The original Cristalle is a 1974 EDT by the renowned Henri Robert, a floral-chypre with a galbanum kick and a cool, understated elegance.  It was the fragrance of my best friend in high school, and while it smelled amazing on her, it never seemed right on me.  I tried again in the mid-nineties with the Jacques Polge EDP, which is sweeter and warmer, but still, no dice.  The pre-Exclusif Chanel classics are fragrances that I admire very much, rather than desire for myself.

Cristalle Eau Verte dates to 2009, and is an even bigger step away from its namesake – really, other than the name and the bottle, there’s not much similarity to either version of Cristalle.  Gone is the mossy base, and in its place is a lighter, almost effervescent citrus-y scent.  Here’s their online blurbage: “master perfumer Jacques Polge re-imagines the beloved classic in a lighter, fresher version, to reveal a sheer and luminous heart. Magnolia notes are rendered transparent with fresh citrus and neroli accents, for a modern expression of a timeless floral bouquet.”  I’m a sucker for magnolia, which is abundant here, and the whole thing has that Chanel abstract elegance that (again) I’ve always admired but never seemed quite right on me.  Until now.  I promptly bought a bottle, my first full bottle purchase in some time.  The biggest knock I find in online reviews is that it doesn’t last, but I get a solid day out of it, so who knows? As my sense of smell returns in fits and starts, part of the thrill is that I can smell it at all.
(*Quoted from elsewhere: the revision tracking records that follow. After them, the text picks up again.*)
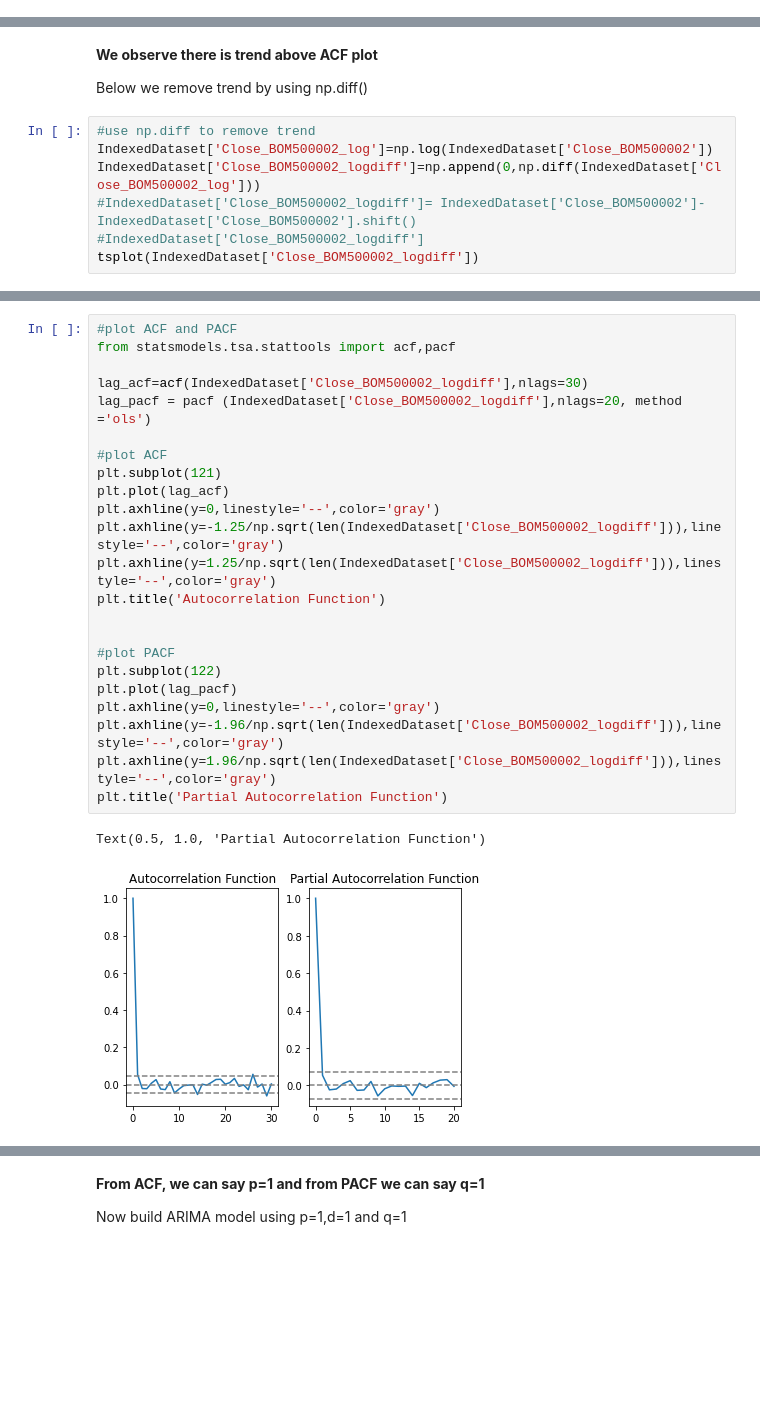
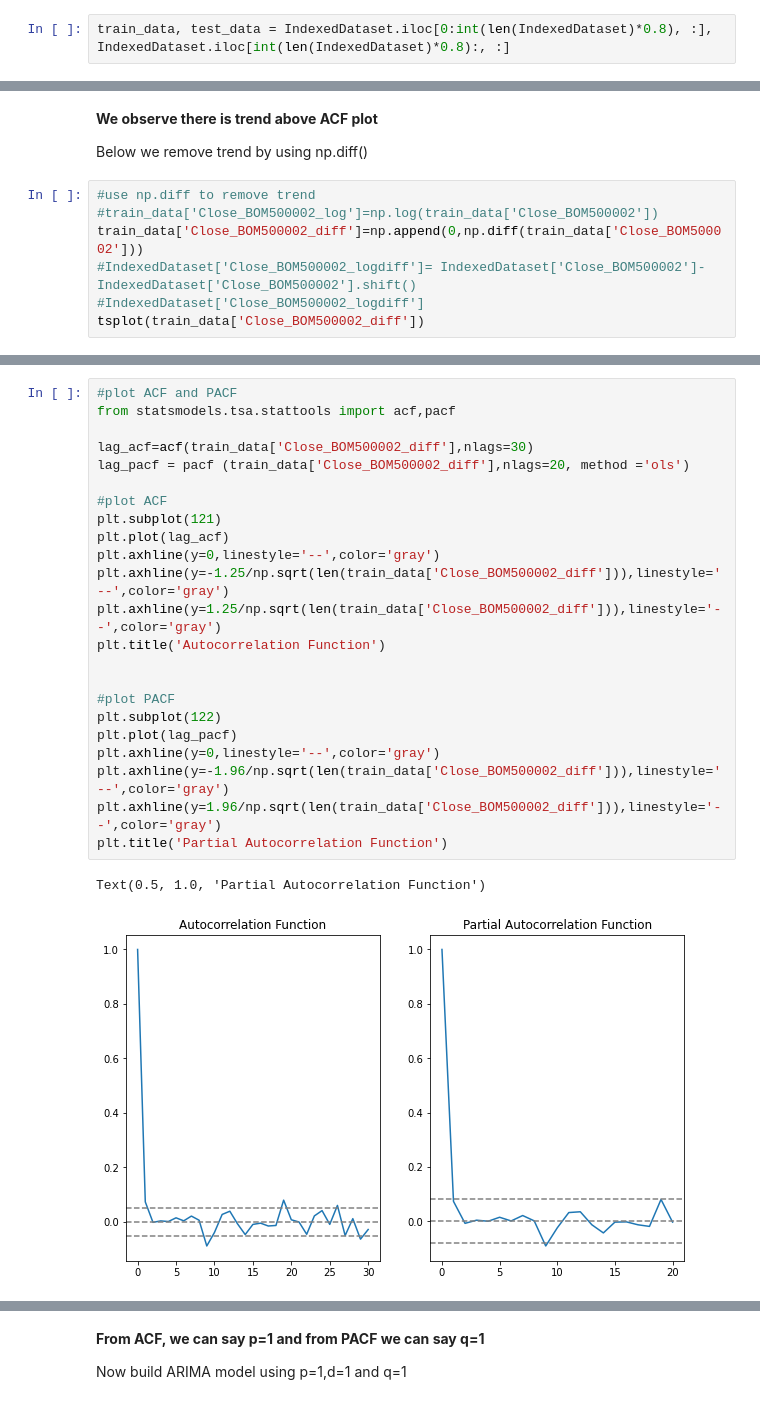
Before and after one commit to santoshgurujula/Springboard, a Jupyter notebook: TimeSeriesModel.ipynb, the cells around one changed output, grey strips where cells are left out. Cells and saved outputs as stored; diff of their text form; blank space fills up the shorter version.

```diff
--- a/TimeSeriesModel.ipynb
+++ b/TimeSeriesModel.ipynb
@@ -142,0 +163,2 @@ plt.close()
+# %%
+train_data, test_data = IndexedDataset.iloc[0:int(len(IndexedDataset)*0.8), :], IndexedDataset.iloc[int(len(IndexedDataset)*0.8):, :]
@@ -206,9 +268,9 @@ tsplot(IndexedDataset['Close_BOM500002'])
 Below  we remove trend by using np.diff()
 # %%
 #use np.diff to remove trend
-IndexedDataset['Close_BOM500002_log']=np.log(IndexedDataset['Close_BOM500002'])
-IndexedDataset['Close_BOM500002_logdiff']=np.append(0,np.diff(IndexedDataset['Close_BOM500002_log']))
+#train_data['Close_BOM500002_log']=np.log(train_data['Close_BOM500002'])
+train_data['Close_BOM500002_diff']=np.append(0,np.diff(train_data['Close_BOM500002']))
 #IndexedDataset['Close_BOM500002_logdiff']= IndexedDataset['Close_BOM500002']-IndexedDataset['Close_BOM500002'].shift()
 #IndexedDataset['Close_BOM500002_logdiff']
-tsplot(IndexedDataset['Close_BOM500002_logdiff'])
+tsplot(train_data['Close_BOM500002_diff'])
 # %% [output]
@@ -243,26 +346,26 @@ and confirm the data is stationary**
 # %%
 #plot ACF and PACF
 from statsmodels.tsa.stattools import acf,pacf
 
-lag_acf=acf(IndexedDataset['Close_BOM500002_logdiff'],nlags=30)
-lag_pacf = pacf (IndexedDataset['Close_BOM500002_logdiff'],nlags=20, method ='ols')
+lag_acf=acf(train_data['Close_BOM500002_diff'],nlags=30)
+lag_pacf = pacf (train_data['Close_BOM500002_diff'],nlags=20, method ='ols')
 
 #plot ACF
 plt.subplot(121)
 plt.plot(lag_acf)
 plt.axhline(y=0,linestyle='--',color='gray')
-plt.axhline(y=-1.25/np.sqrt(len(IndexedDataset['Close_BOM500002_logdiff'])),linestyle='--',color='gray')
-plt.axhline(y=1.25/np.sqrt(len(IndexedDataset['Close_BOM500002_logdiff'])),linestyle='--',color='gray')
+plt.axhline(y=-1.25/np.sqrt(len(train_data['Close_BOM500002_diff'])),linestyle='--',color='gray')
+plt.axhline(y=1.25/np.sqrt(len(train_data['Close_BOM500002_diff'])),linestyle='--',color='gray')
 plt.title('Autocorrelation Function')
 
 
 #plot PACF
 plt.subplot(122)
 plt.plot(lag_pacf)
 plt.axhline(y=0,linestyle='--',color='gray')
-plt.axhline(y=-1.96/np.sqrt(len(IndexedDataset['Close_BOM500002_logdiff'])),linestyle='--',color='gray')
-plt.axhline(y=1.96/np.sqrt(len(IndexedDataset['Close_BOM500002_logdiff'])),linestyle='--',color='gray')
+plt.axhline(y=-1.96/np.sqrt(len(train_data['Close_BOM500002_diff'])),linestyle='--',color='gray')
+plt.axhline(y=1.96/np.sqrt(len(train_data['Close_BOM500002_diff'])),linestyle='--',color='gray')
 plt.title('Partial Autocorrelation Function')
 # %% [output]
 Text(0.5, 1.0, 'Partial Autocorrelation Function')
-[figure, old version]
+[figure, new version]
```
Also changed, not shown: parts of 36 cells of this notebook.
Finally, another piece of good news – browsing the Guerlain counter I was thrilled to see a repackaged Encens Mythique, which means I’ll be able to buy another bottle and not worry about getting my hands on a third (!) backup of the original.  This bottle’s actually prettier, in my opinion.  I gave it a sniff and it still smells fantastic, so if you haven’t tried it, you are missing out – rose, saffron, woods and incense coming together in a scent that hovers, delicate and atmospheric, around me and which garners me compliments almost every time I wear it.

Have you “discovered” a scent that’s been around for ages and wondered, how did I miss this? And are you as forward as I am about asking people (including total strangers) what they’re wearing?
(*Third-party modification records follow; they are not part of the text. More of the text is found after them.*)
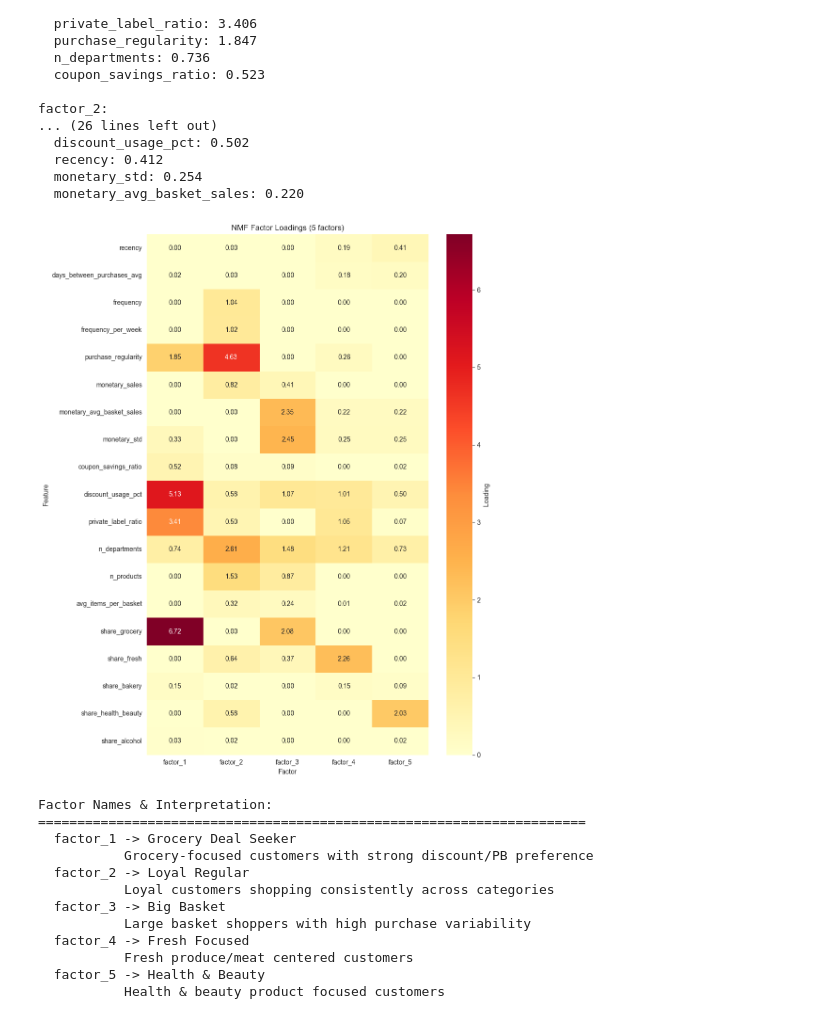
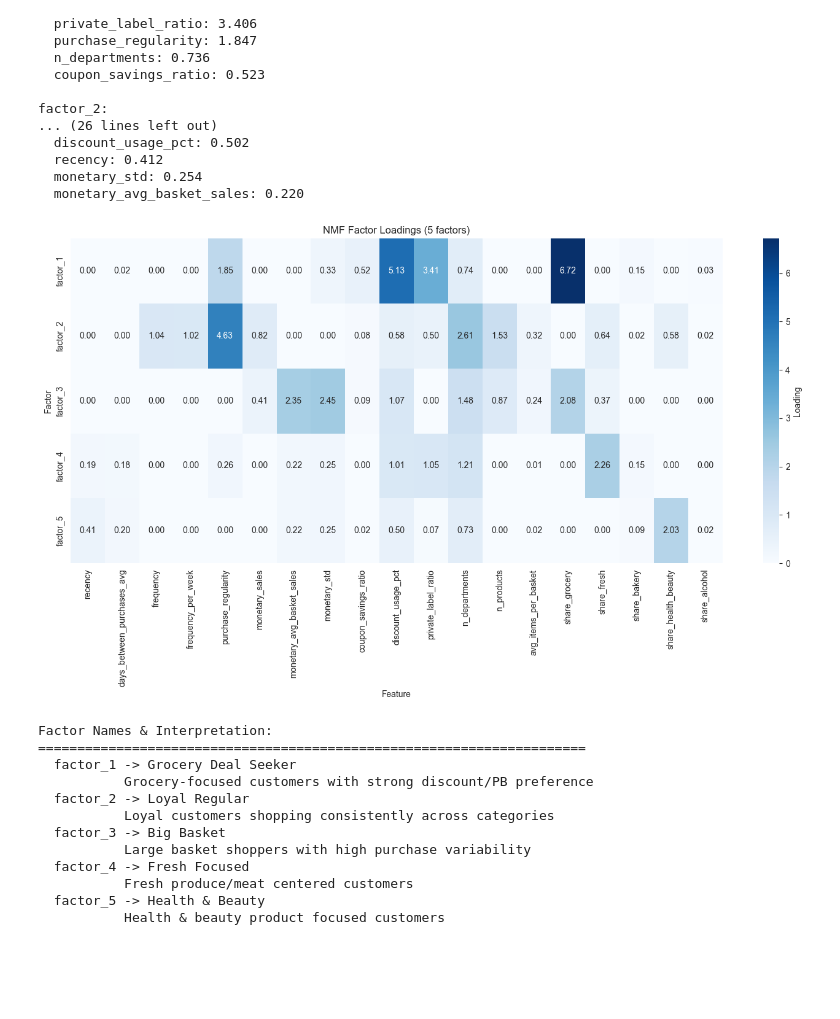
Before and after one commit to tae73/side-projects, a Jupyter notebook: projects/segmentation_causal_targeting_dunnhumby/notebook/02_customer_profiling.ipynb, the cells around one changed output. Cells and saved outputs as stored; diff of their text form; code cells hidden in the pictures; blank space fills up the shorter version.

```diff
--- a/projects/segmentation_causal_targeting_dunnhumby/notebook/02_customer_profiling.ipynb
+++ b/projects/segmentation_causal_targeting_dunnhumby/notebook/02_customer_profiling.ipynb
@@ -500,25 +500,25 @@ factor_2:
   monetary_avg_basket_sales: 0.220
 # %%
 # Factor loadings heatmap
-fig, ax = plt.subplots(figsize=(10, 12))
+fig, ax = plt.subplots(figsize=(14, 8))
 
 sns.heatmap(
-    df_factor_loadings,
+    df_factor_loadings.T,
     annot=True,
     fmt='.2f',
-    cmap='YlOrRd',
+    cmap='Blues',
     ax=ax,
     cbar_kws={'label': 'Loading'}
 )
 
 ax.set_title(f'NMF Factor Loadings ({N_COMPONENTS} factors)', fontsize=12)
-ax.set_xlabel('Factor')
-ax.set_ylabel('Feature')
+ax.set_xlabel('Feature')
+ax.set_ylabel('Factor')
 plt.tight_layout()
 fig.savefig(FIG_PATH / 'factor_loadings_heatmap.png', dpi=150, bbox_inches='tight')
 plt.show()
 # %% [output]
-[figure, old version]
+[figure, new version]
 # %%
 # Assign factor names based on interpretation
 FACTOR_NAMES = {
```
Also changed, not shown: parts of 2 cells of this notebook, 6 other files.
  • Ann says:

    Yay, dear — so glad your sniffer is coming back so well! And glad you liked the Cristalle EV — I like it too, even though it lacks the ooomph of the original. And as for “old lady” smell — sign me up!! Although I have to admit to being knocked out in church years ago by too many older women bathing in Youth Dew!! 😉

  • Austenfan says:

    I’m glad to read your post about Cristalle Eau Verte, which I like but do not love. I prefer the original Cristalle and even that one I don’t wear often. Chanels for me are not really an affair of the heart either.
    To me the term old lady scent equals proper perfume. And I remember some rather heated discussions about it on other blogs. I must admit I find it rather offensive myself.

    I hope you won’t be offended or find me too much of a smart alec for mentioning that Cristalle was done by Henri Robert, not Guy Robert. Henri was uncle to Guy. The latter is responsible for beauties like Doblis, Madame Rochas and Amouage Gold (Luckyscent has got it wrong).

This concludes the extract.